A BELFAST man has been handed an eight year prison sentence for a "savage'' bottle attack on a couple in their home.
Stephen Ewing (39), of no fixed address, was told by a judge that he had left one of his victims with "significant and life changing'' facial injuries after being repeatedly stabbed with a broke bottle.
Judge Neil Rafferty QC urged Ewing to "seek help for your alcohol and substance abuse'' while in prison and not to leave it until after his release from custody. "Don't put it off. Now is the time to deal with it,'' added the judge.
Ewing had pleaded guilty to charges of wounding with intent to cause grievous bodily harm, common assault and grievous bodily harm with intent in July 2018 when Ewing went with his wife to the home of a couple after he had been out drinking.
He was said to have taken offence to music the couple were playing, including a song entitled 'You Can Do Better', which he took as a reference to his wife.
Ewing first attacked the man, striking him on the head from behind with a red wine bottle.
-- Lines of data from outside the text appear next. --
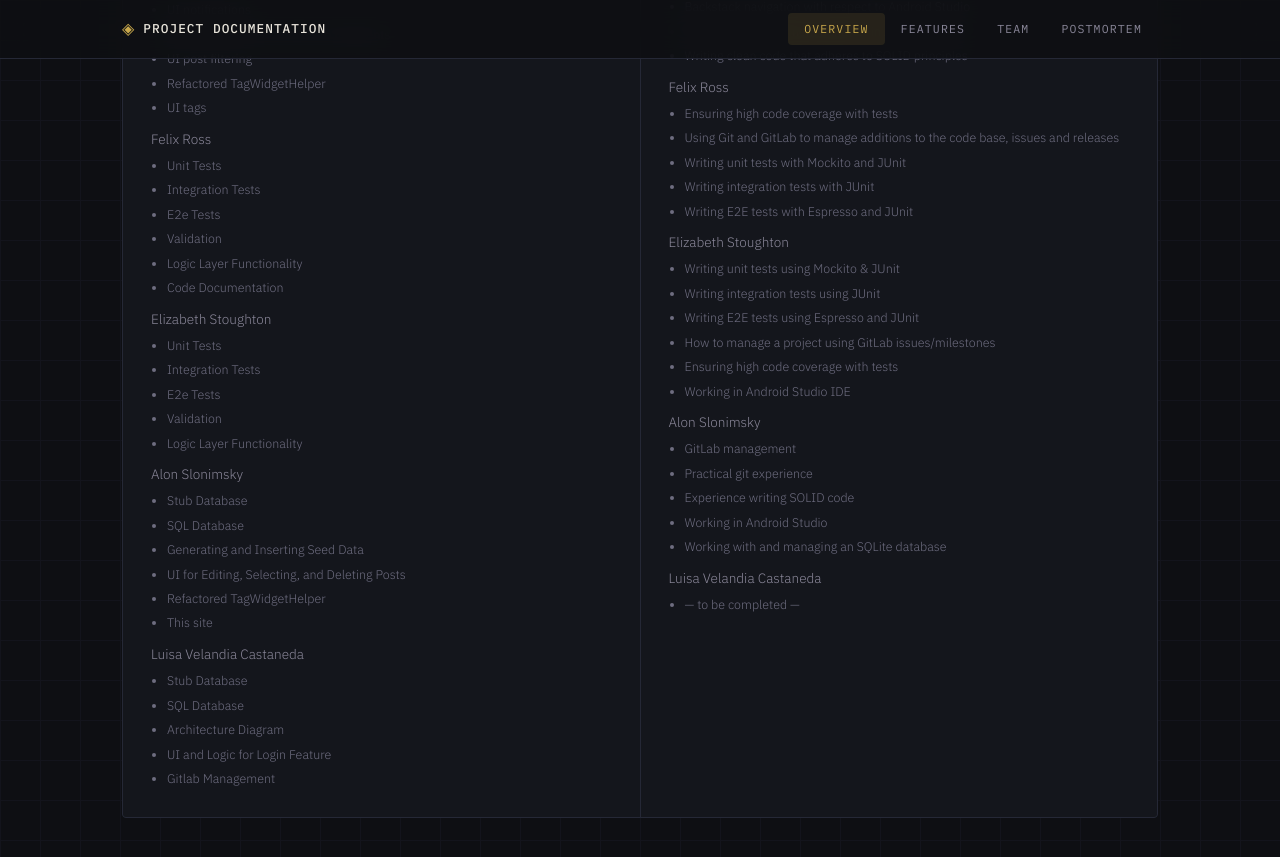
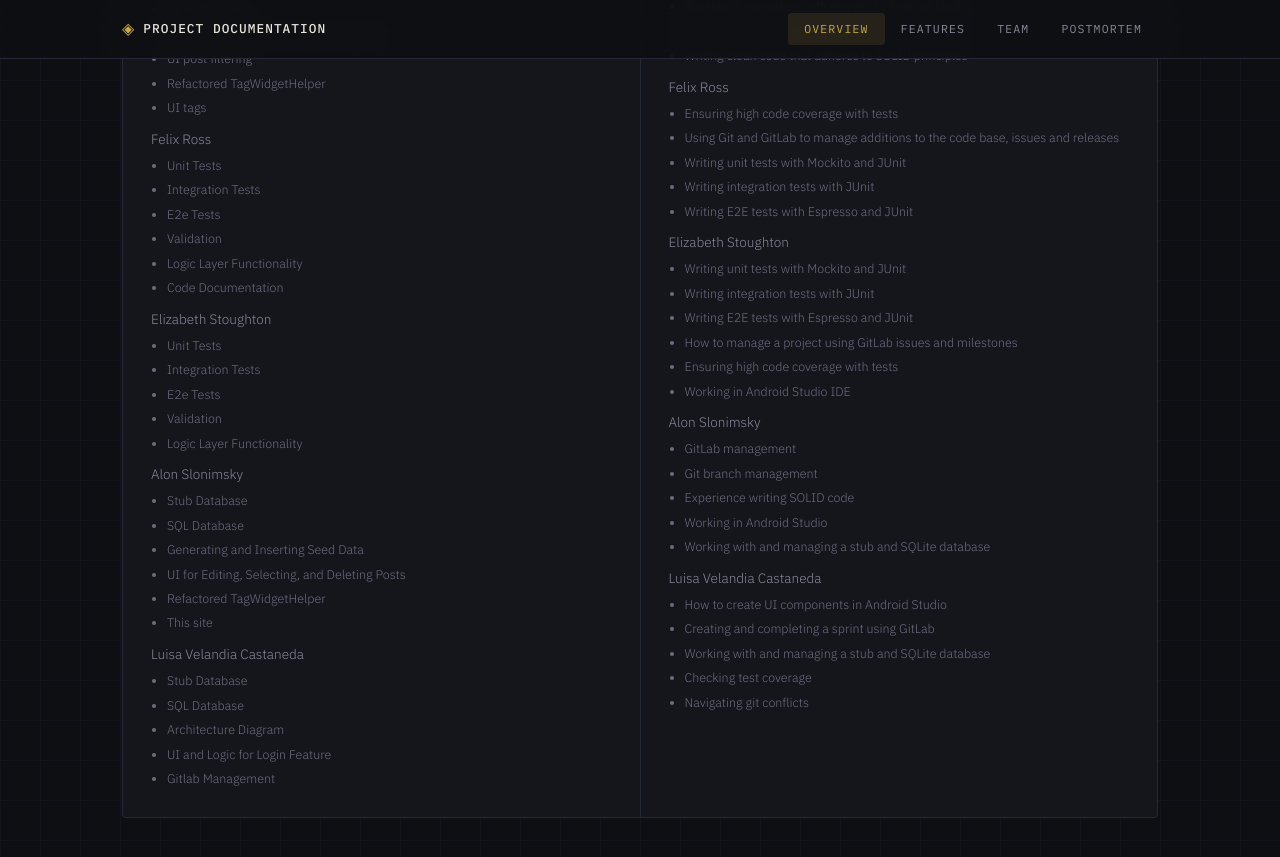
Before and after one commit to AlonSlonimsky/DISKussMe, a Jekyll site: the page built from index.html, in a window 1280 px wide and 900 px high, scrolled down 2737 px. Shown: the top 857 px of the window. Built offline with Jekyll 4.4.1, drawn with Linux system fonts in a browser that asks for light colours.

Commit message:
updated skills list

```diff
--- a/index.html
+++ b/index.html
@@ -254,10 +254,10 @@ of 20 or more new posts per week sustained over that same period.</p>
           <div>
             <div style="font-size:0.85rem; color:var(--text-secondary); margin-bottom:0.25rem;">Elizabeth Stoughton</div>
             <ul style="margin:0 0 0 1rem; padding:0; display:flex; flex-direction:column; gap:0.2rem;">
-              <li style="font-size:0.78rem; color:var(--text-muted);">Writing unit tests using Mockito &amp; JUnit</li>
-              <li style="font-size:0.78rem; color:var(--text-muted);">Writing integration tests using JUnit</li>
-              <li style="font-size:0.78rem; color:var(--text-muted);">Writing E2E tests using Espresso and JUnit</li>
-              <li style="font-size:0.78rem; color:var(--text-muted);">How to manage a project using GitLab issues/milestones</li>
+              <li style="font-size:0.78rem; color:var(--text-muted);">Writing unit tests with Mockito and JUnit</li>
+              <li style="font-size:0.78rem; color:var(--text-muted);">Writing integration tests with JUnit</li>
+              <li style="font-size:0.78rem; color:var(--text-muted);">Writing E2E tests with Espresso and JUnit</li>
+              <li style="font-size:0.78rem; color:var(--text-muted);">How to manage a project using GitLab issues and milestones</li>
               <li style="font-size:0.78rem; color:var(--text-muted);">Ensuring high code coverage with tests</li>
               <li style="font-size:0.78rem; color:var(--text-muted);">Working in Android Studio IDE</li>
             </ul>
@@ -267,17 +267,21 @@ of 20 or more new posts per week sustained over that same period.</p>
             <div style="font-size:0.85rem; color:var(--text-secondary); margin-bottom:0.25rem;">Alon Slonimsky</div>
             <ul style="margin:0 0 0 1rem; padding:0; display:flex; flex-direction:column; gap:0.2rem;">
               <li style="font-size:0.78rem; color:var(--text-muted);">GitLab management</li>
-              <li style="font-size:0.78rem; color:var(--text-muted);">Practical git experience</li>
+              <li style="font-size:0.78rem; color:var(--text-muted);">Git branch management</li>
               <li style="font-size:0.78rem; color:var(--text-muted);">Experience writing SOLID code</li>
               <li style="font-size:0.78rem; color:var(--text-muted);">Working in Android Studio</li>
-              <li style="font-size:0.78rem; color:var(--text-muted);">Working with and managing an SQLite database</li>
+              <li style="font-size:0.78rem; color:var(--text-muted);">Working with and managing a stub and SQLite database</li>
             </ul>
           </div>
 
           <div>
             <div style="font-size:0.85rem; color:var(--text-secondary); margin-bottom:0.25rem;">Luisa Velandia Castaneda</div>
             <ul style="margin:0 0 0 1rem; padding:0; display:flex; flex-direction:column; gap:0.2rem;">
-              <li style="font-size:0.78rem; color:var(--text-muted);">— to be completed —</li>
+              <li style="font-size:0.78rem; color:var(--text-muted);">How to create UI components in Android Studio</li>
+              <li style="font-size:0.78rem; color:var(--text-muted);">Creating and completing a sprint using GitLab</li>
+              <li style="font-size:0.78rem; color:var(--text-muted);">Working with and managing a stub and SQLite database</li>
+              <li style="font-size:0.78rem; color:var(--text-muted);">Checking test coverage</li>
+              <li style="font-size:0.78rem; color:var(--text-muted);">Navigating git conflicts</li>
             </ul>
           </div>
 
```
The victim needed 45 staples and stitches to his face and scalp.
A prosecution lawyer said Ewing then used a second wine bottle to attack the female, whom he held on the ground by her hair while stabbing her in the face with it.
She sustained "significant'' injuries and required stitches to her right ear, right nostril and left cheek, with damage also caused to her saliva gland.
The court heard Ewing had 90 previous convictions, with 11 assaults on police, a series of common assaults, 11 counts of criminal damage, one of hijacking, six robbery offences, three of threats to kill and three offences of indictable common assault.
Ewing was jailed for eight years, and after being found dangerous by the court, he will not be automatically released after serving four years of his sentence. Instead, it will be up to the Parole Commission to determine when he is eligible to be freed.
Once released, Ewing will have to spend an additional three years on supervised licence for what the judge said was for "the protection of the public in the future''.